Hotz’s case is far from an exceptional occurrence. The same article from PC Mag listed other black hat hackers whose unlawful exploits landed them jobs at top companies. Why do so many large business turn toward hackers to help them create better, more secure products?
Hackers Have a High Level of Knowledge
Writing for CSO Online, one expert commented, “The rationale for hiring criminal hackers is based on the thinking that, ‘It takes a thief to catch a thief’.” Some formerly criminal hackers, such as Kevin Mitnick, who served five years in prison for criminal hacking, have started their own legitimate cybersecurity consulting firms. Indeed, the knowledge that hackers gain through their exploits might furnish them with knowledge they could not gain through more traditional avenues of education.
Black Hat Isn’t the Only Hat
Black hat hackers are not the only ones who find jobs via their hacking skills. According to Eric Geier, writing for PCWorld, government and business organizations are now hiring ethical hackers, also known as white hat hackers, to prevent data theft.
CBS News reported on the hacker hiring phenomenon, bringing out the example of a firm called Bugcrowd, which helps companies connect with hackers. The hackers dig through the systems of major businesses, such as Pinterest and Western Union, and receive payments when they find flaws in those companies’ security measures. The CBS article mentioned other major companies, including Square and Google, that also enlist professional hackers’ help.
Even Apple, whose products are famous for their resistance to viruses, has hired hackers. The company hired the hackers who created the first virus to affect MacBooks, according to a report from Business Insider.
Will it Always Be Necessary for Companies to Hire Hackers?
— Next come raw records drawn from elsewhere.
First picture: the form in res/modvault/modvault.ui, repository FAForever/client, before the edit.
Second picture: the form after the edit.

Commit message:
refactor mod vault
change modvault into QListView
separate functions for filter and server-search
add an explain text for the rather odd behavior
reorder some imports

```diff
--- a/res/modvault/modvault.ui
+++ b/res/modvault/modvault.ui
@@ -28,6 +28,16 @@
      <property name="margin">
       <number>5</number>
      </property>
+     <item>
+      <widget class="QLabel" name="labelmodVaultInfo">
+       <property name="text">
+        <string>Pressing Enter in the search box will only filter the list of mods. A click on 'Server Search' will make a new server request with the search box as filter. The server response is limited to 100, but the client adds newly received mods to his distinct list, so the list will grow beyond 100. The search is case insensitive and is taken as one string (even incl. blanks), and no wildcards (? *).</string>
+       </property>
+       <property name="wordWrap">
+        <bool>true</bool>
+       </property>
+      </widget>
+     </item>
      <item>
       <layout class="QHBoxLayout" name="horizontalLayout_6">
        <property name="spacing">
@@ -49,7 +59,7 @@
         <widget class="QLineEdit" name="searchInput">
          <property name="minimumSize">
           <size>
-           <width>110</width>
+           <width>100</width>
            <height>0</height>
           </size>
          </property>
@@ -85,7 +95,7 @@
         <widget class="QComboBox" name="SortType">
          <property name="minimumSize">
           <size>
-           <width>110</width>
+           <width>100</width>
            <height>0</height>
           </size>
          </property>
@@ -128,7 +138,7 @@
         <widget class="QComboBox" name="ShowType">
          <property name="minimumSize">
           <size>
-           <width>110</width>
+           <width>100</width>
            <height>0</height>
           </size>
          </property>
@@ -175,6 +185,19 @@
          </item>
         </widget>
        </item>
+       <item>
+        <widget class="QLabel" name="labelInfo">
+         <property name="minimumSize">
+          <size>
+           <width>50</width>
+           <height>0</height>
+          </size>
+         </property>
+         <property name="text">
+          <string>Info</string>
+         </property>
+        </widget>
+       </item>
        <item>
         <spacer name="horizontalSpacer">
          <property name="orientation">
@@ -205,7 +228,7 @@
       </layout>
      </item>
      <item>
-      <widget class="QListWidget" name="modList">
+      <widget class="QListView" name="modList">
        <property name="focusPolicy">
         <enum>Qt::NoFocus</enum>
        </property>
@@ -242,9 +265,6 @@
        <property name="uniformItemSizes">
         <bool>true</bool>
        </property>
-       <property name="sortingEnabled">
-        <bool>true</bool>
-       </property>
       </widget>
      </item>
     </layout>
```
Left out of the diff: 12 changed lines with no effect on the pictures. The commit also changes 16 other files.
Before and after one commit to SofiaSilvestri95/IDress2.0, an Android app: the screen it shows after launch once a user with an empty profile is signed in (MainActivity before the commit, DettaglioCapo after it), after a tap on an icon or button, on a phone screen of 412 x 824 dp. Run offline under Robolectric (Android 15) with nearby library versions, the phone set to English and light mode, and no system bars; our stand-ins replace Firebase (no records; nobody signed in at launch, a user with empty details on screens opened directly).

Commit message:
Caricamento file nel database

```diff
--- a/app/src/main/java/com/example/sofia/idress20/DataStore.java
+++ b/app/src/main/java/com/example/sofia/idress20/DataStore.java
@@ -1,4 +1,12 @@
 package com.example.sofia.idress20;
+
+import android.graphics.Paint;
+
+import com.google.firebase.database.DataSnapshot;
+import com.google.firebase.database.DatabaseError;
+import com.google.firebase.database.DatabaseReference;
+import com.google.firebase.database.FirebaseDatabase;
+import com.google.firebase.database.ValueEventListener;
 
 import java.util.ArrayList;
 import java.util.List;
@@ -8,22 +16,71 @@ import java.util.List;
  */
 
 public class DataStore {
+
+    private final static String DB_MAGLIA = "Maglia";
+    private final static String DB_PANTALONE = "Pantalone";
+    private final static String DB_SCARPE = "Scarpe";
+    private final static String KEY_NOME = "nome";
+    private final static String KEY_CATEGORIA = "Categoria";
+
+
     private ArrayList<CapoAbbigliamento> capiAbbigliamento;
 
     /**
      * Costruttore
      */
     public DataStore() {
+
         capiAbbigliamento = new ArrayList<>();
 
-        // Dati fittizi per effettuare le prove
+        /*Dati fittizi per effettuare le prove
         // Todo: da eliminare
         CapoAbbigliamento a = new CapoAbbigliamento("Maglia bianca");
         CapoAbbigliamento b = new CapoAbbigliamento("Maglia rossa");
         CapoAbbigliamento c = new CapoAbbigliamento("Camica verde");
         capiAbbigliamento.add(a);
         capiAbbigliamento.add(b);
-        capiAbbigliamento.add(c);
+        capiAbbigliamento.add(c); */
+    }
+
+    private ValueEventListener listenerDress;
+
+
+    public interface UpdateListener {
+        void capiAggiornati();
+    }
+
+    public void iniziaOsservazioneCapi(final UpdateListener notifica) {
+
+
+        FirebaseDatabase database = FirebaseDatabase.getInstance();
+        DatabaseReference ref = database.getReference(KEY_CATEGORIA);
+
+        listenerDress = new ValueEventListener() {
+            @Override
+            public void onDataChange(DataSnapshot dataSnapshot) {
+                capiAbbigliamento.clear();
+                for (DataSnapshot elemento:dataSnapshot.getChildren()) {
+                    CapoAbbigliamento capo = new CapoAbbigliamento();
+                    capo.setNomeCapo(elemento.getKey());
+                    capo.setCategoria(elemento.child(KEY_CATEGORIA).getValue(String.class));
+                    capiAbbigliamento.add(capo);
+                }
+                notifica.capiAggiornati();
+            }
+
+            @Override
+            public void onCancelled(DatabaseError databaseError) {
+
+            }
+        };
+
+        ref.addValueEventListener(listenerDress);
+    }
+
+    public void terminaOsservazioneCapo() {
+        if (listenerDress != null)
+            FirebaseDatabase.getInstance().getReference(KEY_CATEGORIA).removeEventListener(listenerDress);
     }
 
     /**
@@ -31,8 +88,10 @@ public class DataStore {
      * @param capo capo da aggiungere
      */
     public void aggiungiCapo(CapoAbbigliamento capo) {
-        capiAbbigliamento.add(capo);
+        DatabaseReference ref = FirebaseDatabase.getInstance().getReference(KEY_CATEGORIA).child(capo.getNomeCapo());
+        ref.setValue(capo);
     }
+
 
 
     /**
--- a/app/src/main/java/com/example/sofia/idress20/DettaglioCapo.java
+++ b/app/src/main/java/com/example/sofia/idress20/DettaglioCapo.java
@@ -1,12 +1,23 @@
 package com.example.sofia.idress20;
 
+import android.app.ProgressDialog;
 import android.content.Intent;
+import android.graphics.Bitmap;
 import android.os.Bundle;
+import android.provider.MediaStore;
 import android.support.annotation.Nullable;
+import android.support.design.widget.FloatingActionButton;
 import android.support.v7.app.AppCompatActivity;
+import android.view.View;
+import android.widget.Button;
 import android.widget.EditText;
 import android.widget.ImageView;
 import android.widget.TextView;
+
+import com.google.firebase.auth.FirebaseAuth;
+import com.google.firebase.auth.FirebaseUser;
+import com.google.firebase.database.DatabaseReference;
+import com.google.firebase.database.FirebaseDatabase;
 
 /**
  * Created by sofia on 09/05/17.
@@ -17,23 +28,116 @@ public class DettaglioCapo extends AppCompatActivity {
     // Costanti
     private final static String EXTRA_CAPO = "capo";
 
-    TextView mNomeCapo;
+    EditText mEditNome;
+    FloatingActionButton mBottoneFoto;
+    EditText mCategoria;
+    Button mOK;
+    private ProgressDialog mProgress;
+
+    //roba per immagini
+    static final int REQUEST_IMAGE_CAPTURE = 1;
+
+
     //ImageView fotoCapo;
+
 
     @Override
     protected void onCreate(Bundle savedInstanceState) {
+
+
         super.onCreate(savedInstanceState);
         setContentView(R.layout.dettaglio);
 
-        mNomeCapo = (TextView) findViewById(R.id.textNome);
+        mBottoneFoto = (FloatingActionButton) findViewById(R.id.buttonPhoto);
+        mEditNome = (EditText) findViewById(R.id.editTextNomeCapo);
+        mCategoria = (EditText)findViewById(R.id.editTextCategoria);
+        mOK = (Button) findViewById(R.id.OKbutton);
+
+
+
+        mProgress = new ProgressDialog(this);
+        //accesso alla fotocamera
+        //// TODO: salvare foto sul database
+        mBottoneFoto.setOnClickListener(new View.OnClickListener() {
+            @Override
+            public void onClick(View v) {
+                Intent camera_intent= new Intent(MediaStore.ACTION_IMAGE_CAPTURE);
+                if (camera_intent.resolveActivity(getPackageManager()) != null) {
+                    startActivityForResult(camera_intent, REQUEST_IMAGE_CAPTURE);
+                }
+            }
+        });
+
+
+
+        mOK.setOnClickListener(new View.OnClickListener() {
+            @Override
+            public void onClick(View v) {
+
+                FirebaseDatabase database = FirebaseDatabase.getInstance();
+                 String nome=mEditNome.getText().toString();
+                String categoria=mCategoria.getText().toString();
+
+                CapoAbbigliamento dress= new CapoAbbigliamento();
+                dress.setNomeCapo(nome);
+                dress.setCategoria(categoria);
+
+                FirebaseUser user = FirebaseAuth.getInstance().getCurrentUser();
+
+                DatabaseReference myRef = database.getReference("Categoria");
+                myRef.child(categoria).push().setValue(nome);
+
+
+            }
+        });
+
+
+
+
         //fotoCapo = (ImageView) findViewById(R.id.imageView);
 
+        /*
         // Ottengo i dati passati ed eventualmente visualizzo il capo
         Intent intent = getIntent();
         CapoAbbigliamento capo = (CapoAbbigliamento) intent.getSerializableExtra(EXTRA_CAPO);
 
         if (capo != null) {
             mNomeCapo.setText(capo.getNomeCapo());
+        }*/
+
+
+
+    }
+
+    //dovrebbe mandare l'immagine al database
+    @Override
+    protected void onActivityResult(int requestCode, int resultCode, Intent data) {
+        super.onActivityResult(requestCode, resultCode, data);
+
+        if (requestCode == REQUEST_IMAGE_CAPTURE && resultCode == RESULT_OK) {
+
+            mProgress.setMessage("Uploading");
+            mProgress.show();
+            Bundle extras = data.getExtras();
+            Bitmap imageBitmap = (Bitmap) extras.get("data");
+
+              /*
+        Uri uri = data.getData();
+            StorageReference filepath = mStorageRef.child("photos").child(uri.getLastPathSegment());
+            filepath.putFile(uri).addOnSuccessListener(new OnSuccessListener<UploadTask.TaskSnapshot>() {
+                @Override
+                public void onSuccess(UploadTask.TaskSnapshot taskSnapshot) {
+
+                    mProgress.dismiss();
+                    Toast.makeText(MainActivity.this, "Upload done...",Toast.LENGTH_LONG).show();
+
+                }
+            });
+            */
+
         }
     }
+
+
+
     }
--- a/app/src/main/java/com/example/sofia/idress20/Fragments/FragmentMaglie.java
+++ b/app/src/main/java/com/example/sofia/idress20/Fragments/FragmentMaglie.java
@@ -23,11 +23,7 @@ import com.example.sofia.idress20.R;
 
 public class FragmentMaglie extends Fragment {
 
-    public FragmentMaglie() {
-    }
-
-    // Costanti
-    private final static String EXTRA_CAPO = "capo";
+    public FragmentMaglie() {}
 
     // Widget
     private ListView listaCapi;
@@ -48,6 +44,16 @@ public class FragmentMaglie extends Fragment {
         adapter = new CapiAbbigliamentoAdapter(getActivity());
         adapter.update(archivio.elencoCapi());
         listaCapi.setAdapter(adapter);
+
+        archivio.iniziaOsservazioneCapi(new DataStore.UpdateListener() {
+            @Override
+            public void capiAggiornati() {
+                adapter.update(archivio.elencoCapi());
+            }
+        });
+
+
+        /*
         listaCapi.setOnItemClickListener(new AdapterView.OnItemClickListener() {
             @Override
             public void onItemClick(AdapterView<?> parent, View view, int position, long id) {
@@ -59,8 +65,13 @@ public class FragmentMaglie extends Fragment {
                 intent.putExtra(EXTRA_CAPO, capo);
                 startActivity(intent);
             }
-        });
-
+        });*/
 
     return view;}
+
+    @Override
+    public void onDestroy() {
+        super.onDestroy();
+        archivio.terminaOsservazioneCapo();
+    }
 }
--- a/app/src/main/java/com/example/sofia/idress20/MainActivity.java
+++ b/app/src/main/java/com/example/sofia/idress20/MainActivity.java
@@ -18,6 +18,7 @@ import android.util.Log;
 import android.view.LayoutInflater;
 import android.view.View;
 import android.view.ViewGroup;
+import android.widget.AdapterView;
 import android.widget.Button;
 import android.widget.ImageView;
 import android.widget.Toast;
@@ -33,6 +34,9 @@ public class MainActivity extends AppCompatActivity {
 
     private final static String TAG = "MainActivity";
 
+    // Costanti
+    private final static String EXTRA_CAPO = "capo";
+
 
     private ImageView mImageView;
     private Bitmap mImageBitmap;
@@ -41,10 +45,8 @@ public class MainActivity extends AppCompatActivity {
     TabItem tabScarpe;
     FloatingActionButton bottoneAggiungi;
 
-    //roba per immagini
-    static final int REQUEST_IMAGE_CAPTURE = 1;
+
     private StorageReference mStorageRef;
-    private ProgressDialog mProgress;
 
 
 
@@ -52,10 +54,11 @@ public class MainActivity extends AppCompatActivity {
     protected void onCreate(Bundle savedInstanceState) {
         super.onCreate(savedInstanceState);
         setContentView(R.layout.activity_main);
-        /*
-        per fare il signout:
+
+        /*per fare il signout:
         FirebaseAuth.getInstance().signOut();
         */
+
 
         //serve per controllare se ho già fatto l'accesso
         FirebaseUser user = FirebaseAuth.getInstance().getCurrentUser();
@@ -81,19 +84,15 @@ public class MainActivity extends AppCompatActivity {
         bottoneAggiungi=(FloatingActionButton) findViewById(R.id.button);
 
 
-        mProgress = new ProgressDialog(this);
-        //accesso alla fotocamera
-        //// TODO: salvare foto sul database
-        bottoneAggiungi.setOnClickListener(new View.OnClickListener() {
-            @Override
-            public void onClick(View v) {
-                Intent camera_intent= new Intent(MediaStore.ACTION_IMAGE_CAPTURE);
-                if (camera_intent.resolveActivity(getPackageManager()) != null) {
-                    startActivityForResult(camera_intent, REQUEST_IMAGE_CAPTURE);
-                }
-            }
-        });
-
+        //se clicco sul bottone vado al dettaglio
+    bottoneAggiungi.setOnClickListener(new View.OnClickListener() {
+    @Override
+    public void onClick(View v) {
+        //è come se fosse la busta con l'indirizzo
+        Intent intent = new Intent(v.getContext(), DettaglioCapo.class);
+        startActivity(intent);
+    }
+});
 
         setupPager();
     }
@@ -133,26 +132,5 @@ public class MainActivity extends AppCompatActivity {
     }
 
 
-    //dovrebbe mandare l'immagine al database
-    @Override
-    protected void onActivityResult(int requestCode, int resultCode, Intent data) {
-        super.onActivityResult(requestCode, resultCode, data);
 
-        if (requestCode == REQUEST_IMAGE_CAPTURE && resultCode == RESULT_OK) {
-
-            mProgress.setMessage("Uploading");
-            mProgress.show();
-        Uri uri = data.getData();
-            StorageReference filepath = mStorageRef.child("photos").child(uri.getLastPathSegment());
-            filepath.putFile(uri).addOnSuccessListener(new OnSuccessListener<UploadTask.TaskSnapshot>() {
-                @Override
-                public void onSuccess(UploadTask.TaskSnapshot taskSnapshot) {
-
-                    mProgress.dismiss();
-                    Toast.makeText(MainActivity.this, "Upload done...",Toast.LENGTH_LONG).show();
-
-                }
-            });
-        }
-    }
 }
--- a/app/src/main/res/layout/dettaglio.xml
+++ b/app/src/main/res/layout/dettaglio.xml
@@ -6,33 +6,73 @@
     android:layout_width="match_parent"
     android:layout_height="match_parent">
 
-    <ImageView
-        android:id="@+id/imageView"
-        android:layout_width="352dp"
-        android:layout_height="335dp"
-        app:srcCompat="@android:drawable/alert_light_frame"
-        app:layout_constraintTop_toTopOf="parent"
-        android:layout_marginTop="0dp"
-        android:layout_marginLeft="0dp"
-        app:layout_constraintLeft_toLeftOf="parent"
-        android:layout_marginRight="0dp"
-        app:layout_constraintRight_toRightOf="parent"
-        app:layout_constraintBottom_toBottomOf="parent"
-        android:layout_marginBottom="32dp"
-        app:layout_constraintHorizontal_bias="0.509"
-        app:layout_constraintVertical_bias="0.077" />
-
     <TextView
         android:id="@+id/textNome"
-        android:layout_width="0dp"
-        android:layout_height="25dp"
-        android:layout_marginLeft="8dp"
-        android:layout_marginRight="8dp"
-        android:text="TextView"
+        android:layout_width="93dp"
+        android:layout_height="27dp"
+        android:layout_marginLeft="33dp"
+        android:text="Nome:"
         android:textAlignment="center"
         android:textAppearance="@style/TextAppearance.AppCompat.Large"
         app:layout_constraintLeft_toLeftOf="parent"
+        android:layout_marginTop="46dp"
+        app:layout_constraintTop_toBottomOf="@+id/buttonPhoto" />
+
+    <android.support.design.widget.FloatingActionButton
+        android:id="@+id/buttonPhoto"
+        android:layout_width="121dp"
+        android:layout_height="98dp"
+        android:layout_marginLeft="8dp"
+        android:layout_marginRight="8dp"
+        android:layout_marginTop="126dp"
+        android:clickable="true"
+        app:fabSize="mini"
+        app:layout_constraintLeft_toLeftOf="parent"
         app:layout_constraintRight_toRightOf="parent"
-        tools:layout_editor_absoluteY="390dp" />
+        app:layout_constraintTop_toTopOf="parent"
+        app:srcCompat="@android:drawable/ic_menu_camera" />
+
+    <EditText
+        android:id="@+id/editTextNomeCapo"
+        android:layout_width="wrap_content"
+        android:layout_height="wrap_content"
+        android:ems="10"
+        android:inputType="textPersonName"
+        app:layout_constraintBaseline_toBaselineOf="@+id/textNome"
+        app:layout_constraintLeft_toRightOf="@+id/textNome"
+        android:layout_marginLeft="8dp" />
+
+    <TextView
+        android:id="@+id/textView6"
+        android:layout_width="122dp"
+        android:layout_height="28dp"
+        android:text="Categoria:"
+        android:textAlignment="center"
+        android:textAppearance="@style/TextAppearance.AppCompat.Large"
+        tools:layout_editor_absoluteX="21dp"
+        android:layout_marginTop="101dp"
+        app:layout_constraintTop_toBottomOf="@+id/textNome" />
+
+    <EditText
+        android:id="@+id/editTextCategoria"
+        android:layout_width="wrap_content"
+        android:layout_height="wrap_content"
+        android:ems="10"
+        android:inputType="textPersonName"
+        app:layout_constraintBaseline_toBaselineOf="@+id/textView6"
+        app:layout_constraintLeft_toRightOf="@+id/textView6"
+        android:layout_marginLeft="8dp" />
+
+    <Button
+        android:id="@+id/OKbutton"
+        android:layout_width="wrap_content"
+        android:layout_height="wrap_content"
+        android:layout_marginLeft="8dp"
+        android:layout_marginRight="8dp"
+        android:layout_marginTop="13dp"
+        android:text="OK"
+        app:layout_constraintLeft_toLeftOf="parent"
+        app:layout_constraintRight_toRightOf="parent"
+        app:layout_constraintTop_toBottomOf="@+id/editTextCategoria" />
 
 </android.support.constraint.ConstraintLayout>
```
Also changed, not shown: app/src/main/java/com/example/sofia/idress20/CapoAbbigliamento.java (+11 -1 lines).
White hat and gray hat hackers might always have a place within companies, but what about black hat hackers? An article from Tech Target stated that many companies are struggling to find qualified cybersecurity professionals, in part because many job applicants do not have the necessary experience to perform well on the job. Some companies are filling open positions by sponsoring H-1B workers from other countries.
It seems the shortage of cybersecurity experts might make it necessary for companies to continue to hire hackers — regardless of what hat they wear — for the foreseeable future. However, universities might soon provide the employees that companies are so desperate to hire. At Maryville University, our bachelor’s programs in cybersecurity focus on things such as general cybersecurity, offensive cybersecurity, and defensive cybersecurity.
Hackers might not be the cybersecurity force of the future, but they certainly play a role in its present.